Digital West wiring SLO at the speed of light
The telecommunications firm Digital West is working to make its hometown of San Luis Obispo the best-connected city in the Tri-Counties.
Digital West is ringing the town with its own high-speed fiber lines, bringing speeds to Central Coast businesses that aren’t available in many parts of the Tri-Counties.
It has a 90,000-square-foot data center in the works that would draw twice as much power as the entire Cal Poly San Luis Obispo campus. And it is working on building on-ramps and off-ramps to the three trans-Pacific Internet backbone cables that come ashore in San Luis Obispo County and head to San Francisco and Los Angeles.
For most businesses, a fiber-optic network is about 10 times faster than copper-based networks. Verizon, which didn’t return an interview request by the press deadline for this story, has rolled out fiber in some of Ventura County. But in many areas of the Tri-Counties, the fastest available Internet connection remains a T1 or similar high-bandwidth copper line through a cable provider.
“They’re not in San Luis Obispo or Santa Barbara and probably won’t be for a long time,” Digital West CEO Tim Williams told the Business Times. “The carriers pick densely populated areas where they can get the most bang for their buck.”
Digital West has become what’s known as an interexchange carrier, a regulatory status that lets it do things a utility would, such as lay fiber cabling underground or on aboveground poles. Its first big fiber project was bringing higher speeds to the county government.
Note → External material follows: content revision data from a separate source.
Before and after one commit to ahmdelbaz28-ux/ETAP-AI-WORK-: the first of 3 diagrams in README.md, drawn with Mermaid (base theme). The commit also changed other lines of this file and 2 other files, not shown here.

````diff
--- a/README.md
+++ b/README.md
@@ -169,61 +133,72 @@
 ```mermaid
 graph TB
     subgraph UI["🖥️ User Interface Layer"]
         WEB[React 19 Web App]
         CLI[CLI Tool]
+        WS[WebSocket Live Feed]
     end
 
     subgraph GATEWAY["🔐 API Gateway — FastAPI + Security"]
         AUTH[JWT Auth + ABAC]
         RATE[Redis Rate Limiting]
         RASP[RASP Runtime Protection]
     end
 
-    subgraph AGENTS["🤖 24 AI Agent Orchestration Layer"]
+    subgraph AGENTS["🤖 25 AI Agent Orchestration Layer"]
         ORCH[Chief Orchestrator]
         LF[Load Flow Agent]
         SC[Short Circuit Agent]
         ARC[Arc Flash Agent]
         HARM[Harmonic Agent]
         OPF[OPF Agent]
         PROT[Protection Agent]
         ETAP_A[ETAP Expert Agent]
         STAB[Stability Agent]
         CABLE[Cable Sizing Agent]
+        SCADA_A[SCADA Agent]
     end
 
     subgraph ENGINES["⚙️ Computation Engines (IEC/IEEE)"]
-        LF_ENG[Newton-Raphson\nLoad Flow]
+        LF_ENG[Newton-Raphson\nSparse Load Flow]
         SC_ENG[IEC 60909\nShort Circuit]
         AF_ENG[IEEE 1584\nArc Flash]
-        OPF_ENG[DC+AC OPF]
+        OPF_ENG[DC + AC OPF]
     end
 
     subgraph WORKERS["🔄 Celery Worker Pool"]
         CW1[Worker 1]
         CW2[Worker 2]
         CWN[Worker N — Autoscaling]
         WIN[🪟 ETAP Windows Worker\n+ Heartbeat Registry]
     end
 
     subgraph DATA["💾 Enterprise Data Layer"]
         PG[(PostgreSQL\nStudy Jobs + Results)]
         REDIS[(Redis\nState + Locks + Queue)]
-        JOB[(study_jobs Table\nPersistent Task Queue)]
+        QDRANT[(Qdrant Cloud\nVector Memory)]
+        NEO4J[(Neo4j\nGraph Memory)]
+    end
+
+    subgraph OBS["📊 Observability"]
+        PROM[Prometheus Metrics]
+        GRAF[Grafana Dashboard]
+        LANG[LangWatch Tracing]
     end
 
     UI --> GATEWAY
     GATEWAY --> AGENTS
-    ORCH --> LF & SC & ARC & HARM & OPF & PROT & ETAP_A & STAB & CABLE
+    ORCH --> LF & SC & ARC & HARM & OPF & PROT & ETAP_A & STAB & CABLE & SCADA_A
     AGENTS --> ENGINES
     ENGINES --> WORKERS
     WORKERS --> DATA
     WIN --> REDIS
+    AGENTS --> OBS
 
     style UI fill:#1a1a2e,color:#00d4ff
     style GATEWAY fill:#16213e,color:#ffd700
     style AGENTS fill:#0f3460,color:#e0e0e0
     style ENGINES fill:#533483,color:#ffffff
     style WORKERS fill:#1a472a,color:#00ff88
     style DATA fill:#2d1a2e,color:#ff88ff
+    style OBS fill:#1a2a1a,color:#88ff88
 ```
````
Since then, Digital West has laid four miles of fiber along Broad Street, from near San Luis Obispo’s airport to near downtown. The firm hopes to penetrate the downtown area in the first quarter of next year and then march toward Buckley Road, where it will be within striking distance of its original installation.
“We’d have a complete ring that goes all the way around the city,” Williams said.
To make the financials pencil out, Williams is signing up interested businesses before the fiber is laid. A U.S. Small Business Administration-backed loan funded the first phases.
“It’s an expensive endeavor for us to do this,” Williams said. “The big guys aren’t coming here for a reason — there isn’t a density of businesses that makes it cost-effective.”
So far, Digital West has signed up tech firms such as Mindbody Online and Level Studios, two businesses that generate a lot of jobs and revenue without any local customers.
Another tool Williams has used is collaboration. He’s waited until the county, Cal Poly or Charter Communications were doing work in an area and then joined up with them.
“It’s a lot easier to put in four conduits at once than to put in one,” he said.
San Luis Obispo-based TekTegrity said it’s ready for fiber. “We’re in the city of San Luis Obispo, and I cannot get Charter cable here. That’s how sporadic high-speed Internet is,” said Jeremy Koellish, the chief operating officer of the firm.
TekTegrity manages many of its clients’ computers and networks remotely. That means better connectivity is better business. “We live and die by being connected to the Internet. Having higher speed Internet for us creates greater efficiency and greater profitability,” Koellish said.
In addition to laying its own local fiber, Digital West is in talks to tap the trans-Pacific Internet pipes that come from Asia to the U.S. and land on the Central Coast. There are three that hit the shore near San Luis Obispo. “It’s like a highway from the beach coming from the east, and there’s really no off-ramp — it just goes north and south,” Williams said. “What we’ll do is have that highway accessible right here.”
To really take advantage of those on-ramps and off-ramps, Digital West wants to have a state-of-the-art data center ready and waiting for firms that want a straight shot to Asia. It currently operates a 2,000-square-foot data center, and it is in escrow on a building near the San Luis Obispo airport that it wants to turn into a 90,000-square-foot center.
“We need to find a place that’s big enough that we’ll never have to move again,” Williams said, adding that he is in talks with PG&E over getting enough electricity to power such a center.
Koellish of TekTegrity said the investments that Digital West is making on the Central Coast now bode well for San Luis Obispo’s future. It has turned the city’s isolation from major metropolitan areas into an asset, he said.
“I don’t think they would be able to pull this off in San Francisco or Los Angeles — there’s huge competition,” Koellish said. “But the isolation we have has given a local company the chance to do it. In the long run, it will attract more companies to this beautiful place where we live. It could potentially turn us more into a tech hub.”